** What the task asks **
Pictures aside, please retype the whole listing word for word.

** Input data **
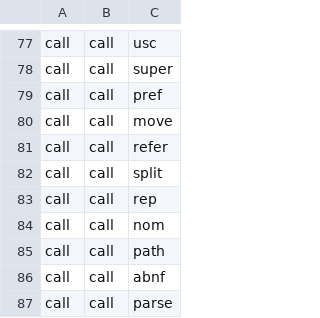
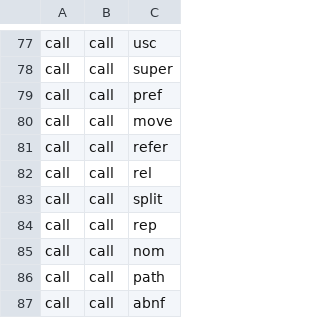
Before and after one commit to aontu-lang/aontu, a TSV file: spec/forms.tsv, drawn as a sheet; only a part is shown, gaps mark what is left out; the shorter side is filled out with more unchanged rows; the diff names each change by its address in the sheet, - before the commit and + after, or states it on an @@ line.

```diff
--- a/spec/forms.tsv
+++ b/spec/forms.tsv
+row 82: call | call | rel
```
Also changed, not shown: 11 other files.
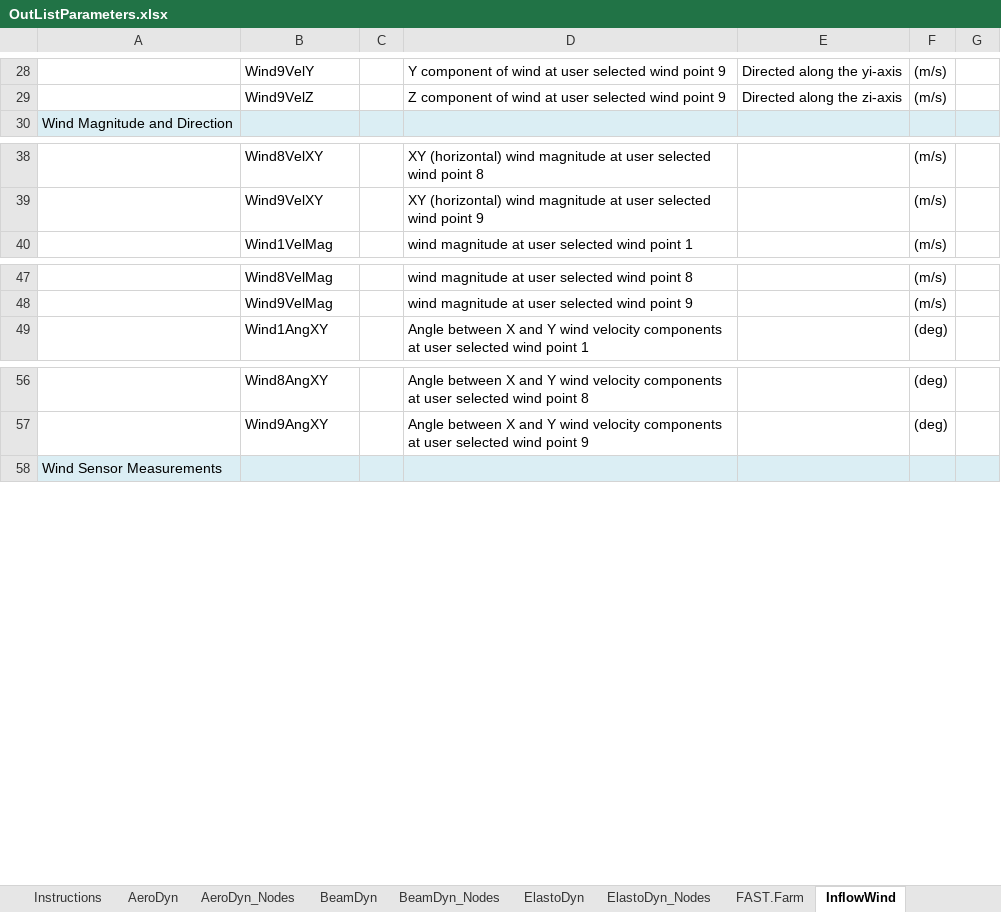
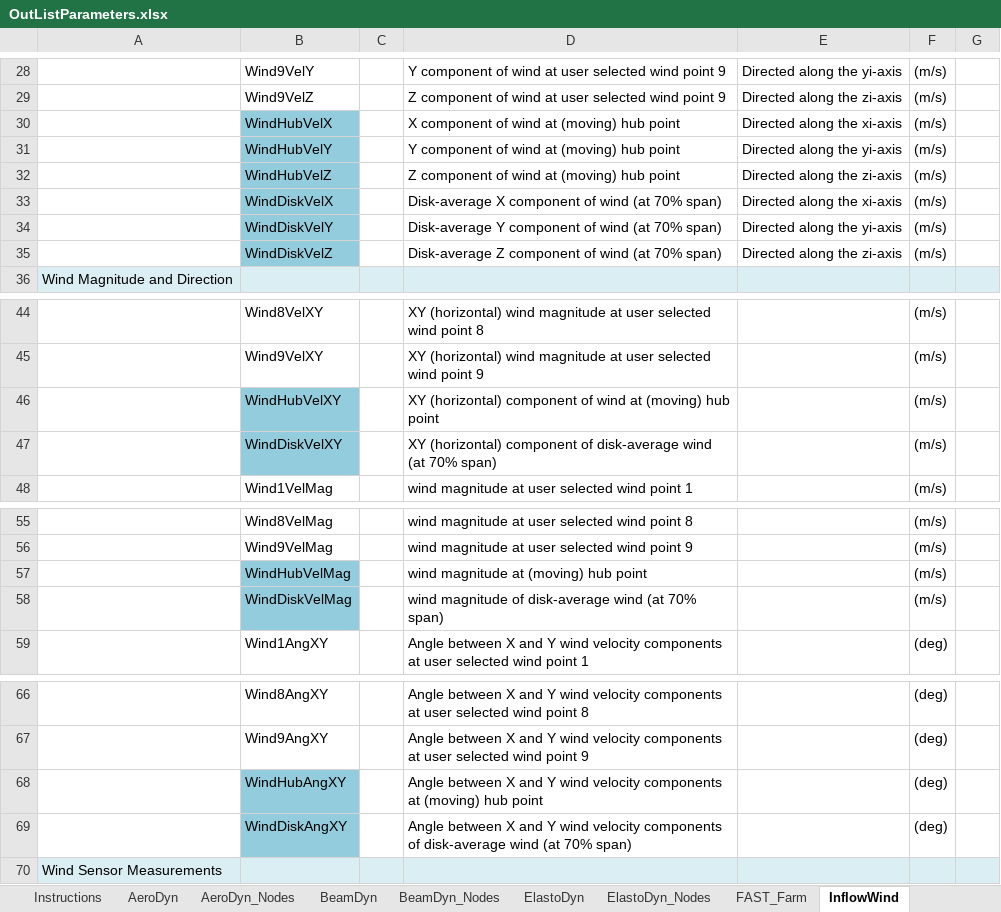
Before and after one commit to Koods22/OpenFAST_TID, an Excel workbook: docs/OtherSupporting/OutListParameters.xlsx, sheet InflowWind, drawn as a sheet; only a part is shown, gaps mark what is left out; values as stored, in another font and other column widths than the file's, no borders; the diff names each change by its address in the sheet, - before the commit and + after, or states it on an @@ line.

```diff
--- a/docs/OtherSupporting/OutListParameters.xlsx (sheet InflowWind)
+++ b/docs/OtherSupporting/OutListParameters.xlsx (sheet InflowWind)
-sheet tab: FAST.Farm
+sheet tab: FAST_Farm
+row 30:  | WindHubVelX |  | X component of wind at (moving) hub point | Directed along the xi-axis | (m/s)
+row 31:  | WindHubVelY |  | Y component of wind at (moving) hub point | Directed along the yi-axis | (m/s)
+row 32:  | WindHubVelZ |  | Z component of wind at (moving) hub point | Directed along the zi-axis | (m/s)
+row 33:  | WindDiskVelX |  | Disk-average X component of wind (at 70% span) | Directed along the xi-axis | (m/s)
+row 34:  | WindDiskVelY |  | Disk-average Y component of wind (at 70% span) | Directed along the yi-axis | (m/s)
+row 35:  | WindDiskVelZ |  | Disk-average Z component of wind (at 70% span) | Directed along the zi-axis | (m/s)
+row 46:  | WindHubVelXY |  | XY (horizontal) component of wind at (moving) hub point |  | (m/s)
+row 47:  | WindDiskVelXY |  | XY (horizontal) component of disk-average wind (at 70% span) |  | (m/s)
+row 57:  | WindHubVelMag |  | wind magnitude at (moving) hub point |  | (m/s)
+row 58:  | WindDiskVelMag |  | wind magnitude of disk-average wind (at 70% span) |  | (m/s)
+row 68:  | WindHubAngXY |  | Angle between X and Y wind velocity components at (moving) hub point |  | (deg)
+row 69:  | WindDiskAngXY |  | Angle between X and Y wind velocity components of disk-average wind (at 70% span) |  | (deg)
```
Also changed, not shown: sheet FAST_Farm, sheet AeroDyn, sheet ServoDyn, sheet AeroDyn_Nodes, sheet Instructions, 23 other files.
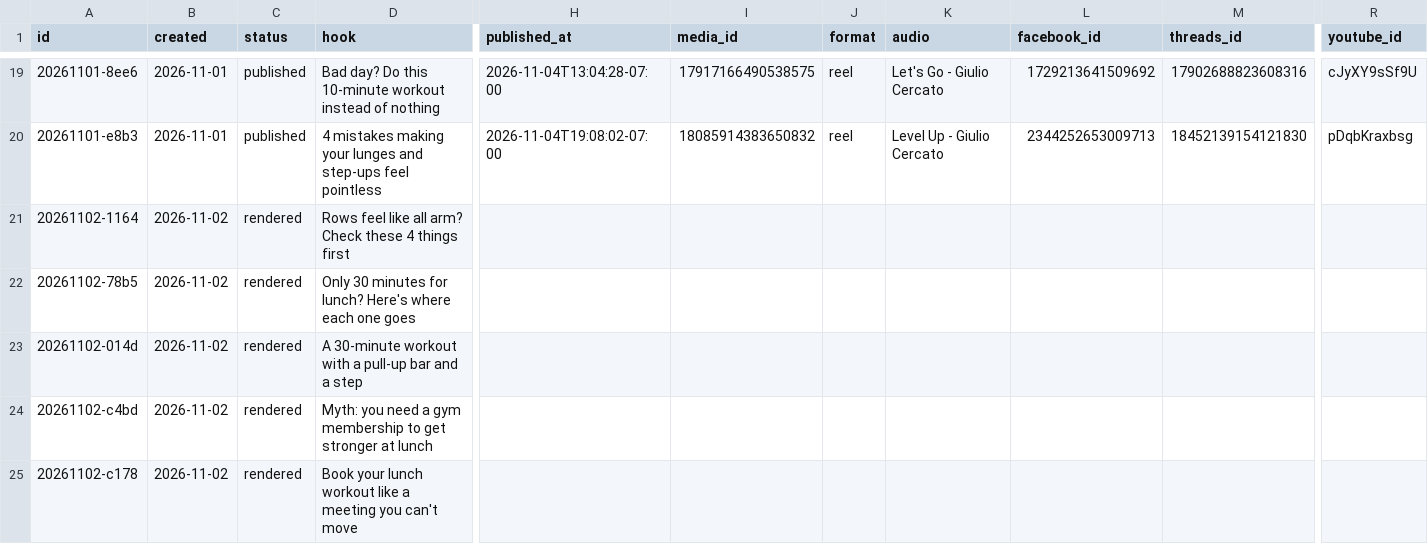
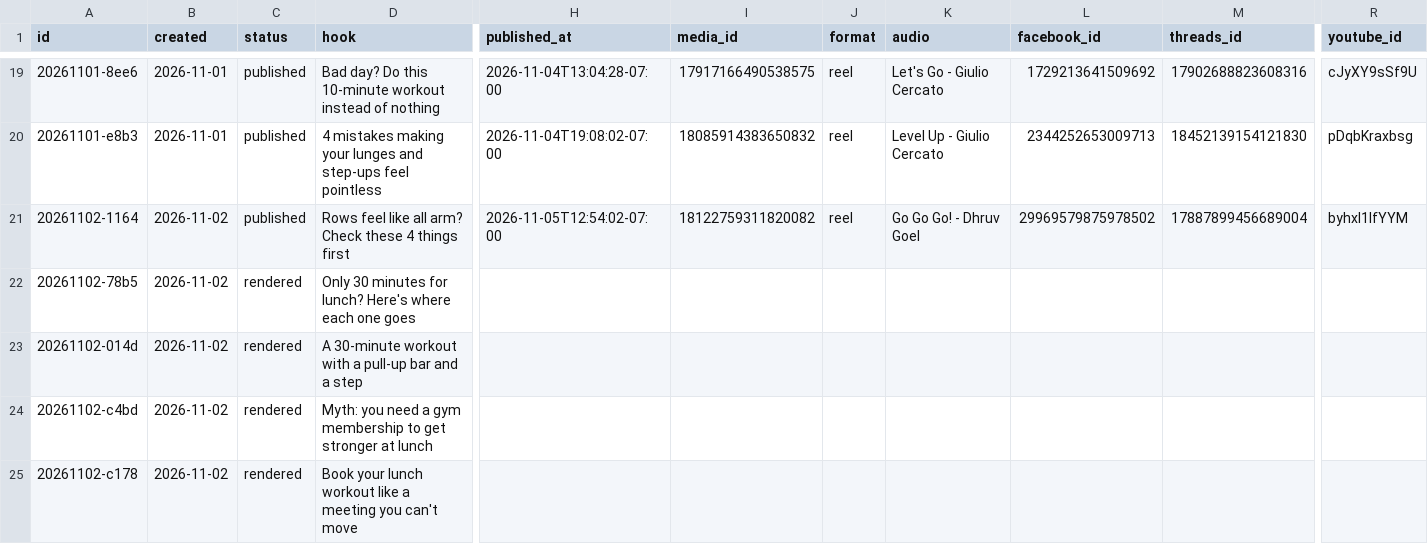
Before and after one commit to lunchbreaklifts/lunch-break-lifts, a CSV file: posts.csv, drawn as a sheet; only a part is shown, gaps mark what is left out; the diff names each change by its address in the sheet, - before the commit and + after, or states it on an @@ line.

Commit message:
Published post

```diff
--- a/posts.csv
+++ b/posts.csv
-C21 (status): rendered
+C21 (status): published
-H21 (published_at): (empty)
+H21 (published_at): 2026-11-05T12:54:02-07:00
-I21 (media_id): (empty)
+I21 (media_id): 18122759311820082
-J21 (format): (empty)
+J21 (format): reel
-K21 (audio): (empty)
+K21 (audio): Go Go Go! - Dhruv Goel
-L21 (facebook_id): (empty)
+L21 (facebook_id): 29969579875978502
-M21 (threads_id): (empty)
+M21 (threads_id): 17887899456689004
-R21 (youtube_id): (empty)
+R21 (youtube_id): byhxI1IfYYM
```
Also changed, not shown: 2 other files.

** Task response **
Before and after one commit to aontu-lang/aontu, a TSV file: spec/forms.tsv, drawn as a sheet; only a part is shown, gaps mark what is left out; the shorter side is filled out with more unchanged rows; the diff names each change by its address in the sheet, - before the commit and + after, or states it on an @@ line.

```diff
--- a/spec/forms.tsv
+++ b/spec/forms.tsv
+row 82: call | call | rel
```
Also changed, not shown: 11 other files.
Before and after one commit to Koods22/OpenFAST_TID, an Excel workbook: docs/OtherSupporting/OutListParameters.xlsx, sheet InflowWind, drawn as a sheet; only a part is shown, gaps mark what is left out; values as stored, in another font and other column widths than the file's, no borders; the diff names each change by its address in the sheet, - before the commit and + after, or states it on an @@ line.

```diff
--- a/docs/OtherSupporting/OutListParameters.xlsx (sheet InflowWind)
+++ b/docs/OtherSupporting/OutListParameters.xlsx (sheet InflowWind)
-sheet tab: FAST.Farm
+sheet tab: FAST_Farm
+row 30:  | WindHubVelX |  | X component of wind at (moving) hub point | Directed along the xi-axis | (m/s)
+row 31:  | WindHubVelY |  | Y component of wind at (moving) hub point | Directed along the yi-axis | (m/s)
+row 32:  | WindHubVelZ |  | Z component of wind at (moving) hub point | Directed along the zi-axis | (m/s)
+row 33:  | WindDiskVelX |  | Disk-average X component of wind (at 70% span) | Directed along the xi-axis | (m/s)
+row 34:  | WindDiskVelY |  | Disk-average Y component of wind (at 70% span) | Directed along the yi-axis | (m/s)
+row 35:  | WindDiskVelZ |  | Disk-average Z component of wind (at 70% span) | Directed along the zi-axis | (m/s)
+row 46:  | WindHubVelXY |  | XY (horizontal) component of wind at (moving) hub point |  | (m/s)
+row 47:  | WindDiskVelXY |  | XY (horizontal) component of disk-average wind (at 70% span) |  | (m/s)
+row 57:  | WindHubVelMag |  | wind magnitude at (moving) hub point |  | (m/s)
+row 58:  | WindDiskVelMag |  | wind magnitude of disk-average wind (at 70% span) |  | (m/s)
+row 68:  | WindHubAngXY |  | Angle between X and Y wind velocity components at (moving) hub point |  | (deg)
+row 69:  | WindDiskAngXY |  | Angle between X and Y wind velocity components of disk-average wind (at 70% span) |  | (deg)
```
Also changed, not shown: sheet FAST_Farm, sheet AeroDyn, sheet ServoDyn, sheet AeroDyn_Nodes, sheet Instructions, 23 other files.
Before and after one commit to lunchbreaklifts/lunch-break-lifts, a CSV file: posts.csv, drawn as a sheet; only a part is shown, gaps mark what is left out; the diff names each change by its address in the sheet, - before the commit and + after, or states it on an @@ line.

Commit message:
Published post

```diff
--- a/posts.csv
+++ b/posts.csv
-C21 (status): rendered
+C21 (status): published
-H21 (published_at): (empty)
+H21 (published_at): 2026-11-05T12:54:02-07:00
-I21 (media_id): (empty)
+I21 (media_id): 18122759311820082
-J21 (format): (empty)
+J21 (format): reel
-K21 (audio): (empty)
+K21 (audio): Go Go Go! - Dhruv Goel
-L21 (facebook_id): (empty)
+L21 (facebook_id): 29969579875978502
-M21 (threads_id): (empty)
+M21 (threads_id): 17887899456689004
-R21 (youtube_id): (empty)
+R21 (youtube_id): byhxI1IfYYM
```
Also changed, not shown: 2 other files.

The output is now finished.